====== DATASET RECORDS

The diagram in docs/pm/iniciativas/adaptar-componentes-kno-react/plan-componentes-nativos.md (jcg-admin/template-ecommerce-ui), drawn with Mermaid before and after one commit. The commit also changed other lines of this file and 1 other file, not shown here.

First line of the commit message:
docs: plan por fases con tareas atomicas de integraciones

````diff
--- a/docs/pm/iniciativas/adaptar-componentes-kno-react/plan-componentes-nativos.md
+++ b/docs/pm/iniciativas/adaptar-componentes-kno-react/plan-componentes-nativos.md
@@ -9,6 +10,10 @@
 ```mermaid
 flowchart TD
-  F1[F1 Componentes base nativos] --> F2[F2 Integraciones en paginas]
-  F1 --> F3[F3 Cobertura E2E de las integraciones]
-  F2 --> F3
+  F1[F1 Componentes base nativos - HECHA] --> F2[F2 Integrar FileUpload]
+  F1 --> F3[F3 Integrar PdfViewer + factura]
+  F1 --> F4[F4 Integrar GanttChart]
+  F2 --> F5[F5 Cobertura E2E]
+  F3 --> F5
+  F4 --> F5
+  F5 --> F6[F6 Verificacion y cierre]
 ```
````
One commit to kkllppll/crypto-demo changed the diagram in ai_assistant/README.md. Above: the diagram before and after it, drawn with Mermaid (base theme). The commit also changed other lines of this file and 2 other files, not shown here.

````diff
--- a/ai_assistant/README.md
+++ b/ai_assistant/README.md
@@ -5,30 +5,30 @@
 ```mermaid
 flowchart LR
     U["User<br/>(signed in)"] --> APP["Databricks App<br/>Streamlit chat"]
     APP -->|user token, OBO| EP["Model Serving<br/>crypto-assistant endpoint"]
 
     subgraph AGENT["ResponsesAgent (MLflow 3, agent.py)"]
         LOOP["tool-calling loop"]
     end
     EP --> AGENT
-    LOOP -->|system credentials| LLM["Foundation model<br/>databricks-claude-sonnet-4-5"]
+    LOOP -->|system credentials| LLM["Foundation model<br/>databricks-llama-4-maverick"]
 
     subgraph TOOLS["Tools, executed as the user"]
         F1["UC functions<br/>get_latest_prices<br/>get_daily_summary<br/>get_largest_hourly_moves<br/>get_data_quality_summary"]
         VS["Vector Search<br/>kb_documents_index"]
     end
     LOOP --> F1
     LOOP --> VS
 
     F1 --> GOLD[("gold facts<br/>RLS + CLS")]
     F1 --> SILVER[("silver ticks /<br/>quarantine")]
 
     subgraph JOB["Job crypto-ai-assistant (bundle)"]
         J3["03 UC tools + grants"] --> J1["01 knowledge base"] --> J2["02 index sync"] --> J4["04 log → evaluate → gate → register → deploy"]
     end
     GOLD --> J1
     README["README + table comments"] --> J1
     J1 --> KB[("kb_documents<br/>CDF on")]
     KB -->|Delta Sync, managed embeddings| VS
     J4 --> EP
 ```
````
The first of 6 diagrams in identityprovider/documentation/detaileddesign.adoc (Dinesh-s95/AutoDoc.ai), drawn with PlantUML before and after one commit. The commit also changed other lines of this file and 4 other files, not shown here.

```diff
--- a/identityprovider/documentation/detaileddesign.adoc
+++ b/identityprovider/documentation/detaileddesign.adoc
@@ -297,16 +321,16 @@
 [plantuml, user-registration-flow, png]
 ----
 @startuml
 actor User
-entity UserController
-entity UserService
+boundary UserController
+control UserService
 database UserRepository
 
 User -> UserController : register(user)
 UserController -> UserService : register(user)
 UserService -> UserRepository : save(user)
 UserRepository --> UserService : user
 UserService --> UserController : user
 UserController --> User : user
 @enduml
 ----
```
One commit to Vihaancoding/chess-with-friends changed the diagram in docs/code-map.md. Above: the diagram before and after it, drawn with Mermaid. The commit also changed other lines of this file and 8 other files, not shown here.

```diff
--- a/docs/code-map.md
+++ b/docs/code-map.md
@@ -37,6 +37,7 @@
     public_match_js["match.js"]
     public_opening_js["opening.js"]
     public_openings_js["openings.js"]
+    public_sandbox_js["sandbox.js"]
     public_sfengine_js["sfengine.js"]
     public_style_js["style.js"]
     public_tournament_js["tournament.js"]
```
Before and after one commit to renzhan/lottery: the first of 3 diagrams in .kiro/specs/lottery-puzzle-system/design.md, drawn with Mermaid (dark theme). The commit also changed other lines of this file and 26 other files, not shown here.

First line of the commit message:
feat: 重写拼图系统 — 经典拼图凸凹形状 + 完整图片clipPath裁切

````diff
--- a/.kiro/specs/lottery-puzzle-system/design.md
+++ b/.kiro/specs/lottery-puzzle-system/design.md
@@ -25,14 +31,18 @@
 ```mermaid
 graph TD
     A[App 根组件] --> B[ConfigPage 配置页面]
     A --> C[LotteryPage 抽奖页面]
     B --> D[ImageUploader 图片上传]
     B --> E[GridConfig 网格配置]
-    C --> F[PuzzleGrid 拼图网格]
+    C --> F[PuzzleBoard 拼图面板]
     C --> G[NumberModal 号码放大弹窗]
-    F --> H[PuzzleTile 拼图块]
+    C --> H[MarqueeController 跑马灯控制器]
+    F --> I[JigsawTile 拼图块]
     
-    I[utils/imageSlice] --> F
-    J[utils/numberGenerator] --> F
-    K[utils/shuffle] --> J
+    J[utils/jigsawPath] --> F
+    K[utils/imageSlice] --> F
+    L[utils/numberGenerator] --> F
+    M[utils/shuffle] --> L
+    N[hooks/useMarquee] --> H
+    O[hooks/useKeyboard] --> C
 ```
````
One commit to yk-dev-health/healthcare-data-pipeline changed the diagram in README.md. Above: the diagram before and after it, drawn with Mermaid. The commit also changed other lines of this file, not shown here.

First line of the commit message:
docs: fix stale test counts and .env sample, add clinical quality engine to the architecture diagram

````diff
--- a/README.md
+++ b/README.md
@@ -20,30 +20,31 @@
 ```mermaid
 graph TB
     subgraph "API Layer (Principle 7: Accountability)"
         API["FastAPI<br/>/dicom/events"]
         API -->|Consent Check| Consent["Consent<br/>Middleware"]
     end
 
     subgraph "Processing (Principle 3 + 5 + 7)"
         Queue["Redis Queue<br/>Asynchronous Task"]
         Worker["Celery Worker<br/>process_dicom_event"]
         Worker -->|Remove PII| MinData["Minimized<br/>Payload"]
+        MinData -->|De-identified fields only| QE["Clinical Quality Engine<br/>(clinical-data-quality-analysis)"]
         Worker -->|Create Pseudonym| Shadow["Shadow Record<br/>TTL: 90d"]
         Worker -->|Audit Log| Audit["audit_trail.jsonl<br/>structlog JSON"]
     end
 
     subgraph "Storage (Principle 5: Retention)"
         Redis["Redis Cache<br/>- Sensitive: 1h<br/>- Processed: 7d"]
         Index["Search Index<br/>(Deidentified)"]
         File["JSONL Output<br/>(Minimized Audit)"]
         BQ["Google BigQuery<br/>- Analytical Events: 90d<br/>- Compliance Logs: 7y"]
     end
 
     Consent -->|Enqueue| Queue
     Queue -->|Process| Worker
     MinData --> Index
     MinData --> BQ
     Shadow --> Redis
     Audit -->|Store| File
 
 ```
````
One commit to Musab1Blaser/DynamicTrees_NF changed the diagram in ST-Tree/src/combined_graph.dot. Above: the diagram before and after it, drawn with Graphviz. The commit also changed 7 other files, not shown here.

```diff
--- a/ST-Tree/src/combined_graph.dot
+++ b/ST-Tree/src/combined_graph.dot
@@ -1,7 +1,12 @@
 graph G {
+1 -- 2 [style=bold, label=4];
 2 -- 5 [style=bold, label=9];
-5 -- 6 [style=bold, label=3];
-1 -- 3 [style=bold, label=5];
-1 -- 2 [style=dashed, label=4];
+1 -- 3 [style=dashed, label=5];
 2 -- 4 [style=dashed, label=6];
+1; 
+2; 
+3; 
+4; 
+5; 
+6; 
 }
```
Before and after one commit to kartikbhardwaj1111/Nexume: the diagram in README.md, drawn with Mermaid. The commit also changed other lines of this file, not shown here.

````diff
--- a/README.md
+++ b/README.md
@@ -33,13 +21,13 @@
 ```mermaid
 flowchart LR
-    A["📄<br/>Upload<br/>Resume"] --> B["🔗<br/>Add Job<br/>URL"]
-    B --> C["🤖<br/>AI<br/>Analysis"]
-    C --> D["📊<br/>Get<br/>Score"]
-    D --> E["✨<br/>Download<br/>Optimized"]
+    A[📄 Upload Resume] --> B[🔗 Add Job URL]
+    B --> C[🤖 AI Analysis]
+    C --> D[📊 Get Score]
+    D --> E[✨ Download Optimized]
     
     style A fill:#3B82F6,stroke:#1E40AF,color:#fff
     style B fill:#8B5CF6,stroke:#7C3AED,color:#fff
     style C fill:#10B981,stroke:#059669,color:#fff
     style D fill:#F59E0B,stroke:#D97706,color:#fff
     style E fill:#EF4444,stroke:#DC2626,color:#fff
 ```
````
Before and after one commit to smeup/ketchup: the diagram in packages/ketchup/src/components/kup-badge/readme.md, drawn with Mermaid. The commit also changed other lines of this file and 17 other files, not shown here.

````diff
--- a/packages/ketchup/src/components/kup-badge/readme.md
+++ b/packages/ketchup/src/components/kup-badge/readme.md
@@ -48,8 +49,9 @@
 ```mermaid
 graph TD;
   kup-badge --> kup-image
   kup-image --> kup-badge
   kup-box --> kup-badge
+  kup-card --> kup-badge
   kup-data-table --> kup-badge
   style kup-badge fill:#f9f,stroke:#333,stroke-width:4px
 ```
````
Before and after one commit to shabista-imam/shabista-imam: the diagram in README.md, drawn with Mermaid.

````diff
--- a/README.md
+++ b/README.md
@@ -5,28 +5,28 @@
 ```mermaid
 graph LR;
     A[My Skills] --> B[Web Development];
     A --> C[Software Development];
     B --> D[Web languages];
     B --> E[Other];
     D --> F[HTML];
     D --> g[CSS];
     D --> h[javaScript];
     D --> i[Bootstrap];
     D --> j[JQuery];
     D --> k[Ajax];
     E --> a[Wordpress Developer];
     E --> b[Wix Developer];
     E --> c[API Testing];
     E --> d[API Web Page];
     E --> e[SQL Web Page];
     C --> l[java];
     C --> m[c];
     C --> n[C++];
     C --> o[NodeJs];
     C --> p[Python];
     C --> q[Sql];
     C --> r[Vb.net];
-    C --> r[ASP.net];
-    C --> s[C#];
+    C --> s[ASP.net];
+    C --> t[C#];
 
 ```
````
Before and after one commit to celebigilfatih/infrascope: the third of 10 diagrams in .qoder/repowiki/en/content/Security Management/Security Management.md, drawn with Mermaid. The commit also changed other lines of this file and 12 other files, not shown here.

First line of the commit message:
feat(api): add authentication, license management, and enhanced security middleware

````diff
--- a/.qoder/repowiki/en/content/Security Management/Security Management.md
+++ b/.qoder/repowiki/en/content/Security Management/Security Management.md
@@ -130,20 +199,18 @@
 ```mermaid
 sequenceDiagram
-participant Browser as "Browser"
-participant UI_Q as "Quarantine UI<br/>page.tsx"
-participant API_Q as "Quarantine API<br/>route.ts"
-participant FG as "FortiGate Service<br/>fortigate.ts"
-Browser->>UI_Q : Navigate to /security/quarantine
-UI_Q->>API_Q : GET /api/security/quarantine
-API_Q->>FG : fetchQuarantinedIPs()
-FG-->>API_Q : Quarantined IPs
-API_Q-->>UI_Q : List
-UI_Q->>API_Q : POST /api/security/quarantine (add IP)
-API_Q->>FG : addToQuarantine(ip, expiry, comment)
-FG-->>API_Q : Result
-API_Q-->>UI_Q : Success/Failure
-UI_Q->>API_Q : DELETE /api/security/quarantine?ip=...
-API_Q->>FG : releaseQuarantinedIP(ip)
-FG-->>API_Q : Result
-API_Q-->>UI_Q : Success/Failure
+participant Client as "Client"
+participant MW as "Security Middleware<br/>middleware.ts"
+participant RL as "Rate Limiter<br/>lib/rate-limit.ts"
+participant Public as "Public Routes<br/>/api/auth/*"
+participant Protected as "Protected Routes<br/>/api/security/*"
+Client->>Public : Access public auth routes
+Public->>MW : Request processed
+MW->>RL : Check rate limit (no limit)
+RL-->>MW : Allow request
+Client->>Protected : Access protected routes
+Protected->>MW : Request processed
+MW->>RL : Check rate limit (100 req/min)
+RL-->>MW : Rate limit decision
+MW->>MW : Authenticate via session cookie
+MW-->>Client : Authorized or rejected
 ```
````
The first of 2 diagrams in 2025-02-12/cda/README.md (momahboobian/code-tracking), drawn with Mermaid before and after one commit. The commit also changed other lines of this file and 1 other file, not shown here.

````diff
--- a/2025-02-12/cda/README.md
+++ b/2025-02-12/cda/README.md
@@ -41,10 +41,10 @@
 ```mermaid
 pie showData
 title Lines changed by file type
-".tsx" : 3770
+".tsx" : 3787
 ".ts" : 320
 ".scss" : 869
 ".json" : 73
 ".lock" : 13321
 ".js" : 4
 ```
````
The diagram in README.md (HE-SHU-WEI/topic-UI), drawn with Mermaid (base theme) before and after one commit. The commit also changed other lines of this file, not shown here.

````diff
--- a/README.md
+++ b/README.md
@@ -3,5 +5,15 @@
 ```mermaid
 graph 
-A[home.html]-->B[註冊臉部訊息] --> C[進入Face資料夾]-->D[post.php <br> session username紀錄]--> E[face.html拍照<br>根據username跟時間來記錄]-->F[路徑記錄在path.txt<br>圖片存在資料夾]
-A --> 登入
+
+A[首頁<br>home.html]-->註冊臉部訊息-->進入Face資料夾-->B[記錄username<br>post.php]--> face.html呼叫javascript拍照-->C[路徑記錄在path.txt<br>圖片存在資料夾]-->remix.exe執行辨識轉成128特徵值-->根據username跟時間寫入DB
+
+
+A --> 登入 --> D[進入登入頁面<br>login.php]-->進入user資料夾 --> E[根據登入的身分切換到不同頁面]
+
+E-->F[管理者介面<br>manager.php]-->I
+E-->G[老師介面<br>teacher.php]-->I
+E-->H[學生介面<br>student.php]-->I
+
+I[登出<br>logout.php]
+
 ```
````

============

Check every line of the data, and copy the ones that contain "register".

         J3["03 UC tools + grants"] --> J1["01 knowledge base"] --> J2["02 index sync"] --> J4["04 log → evaluate → gate → register → deploy"]
 User -> UserController : register(user)
 UserController -> UserService : register(user)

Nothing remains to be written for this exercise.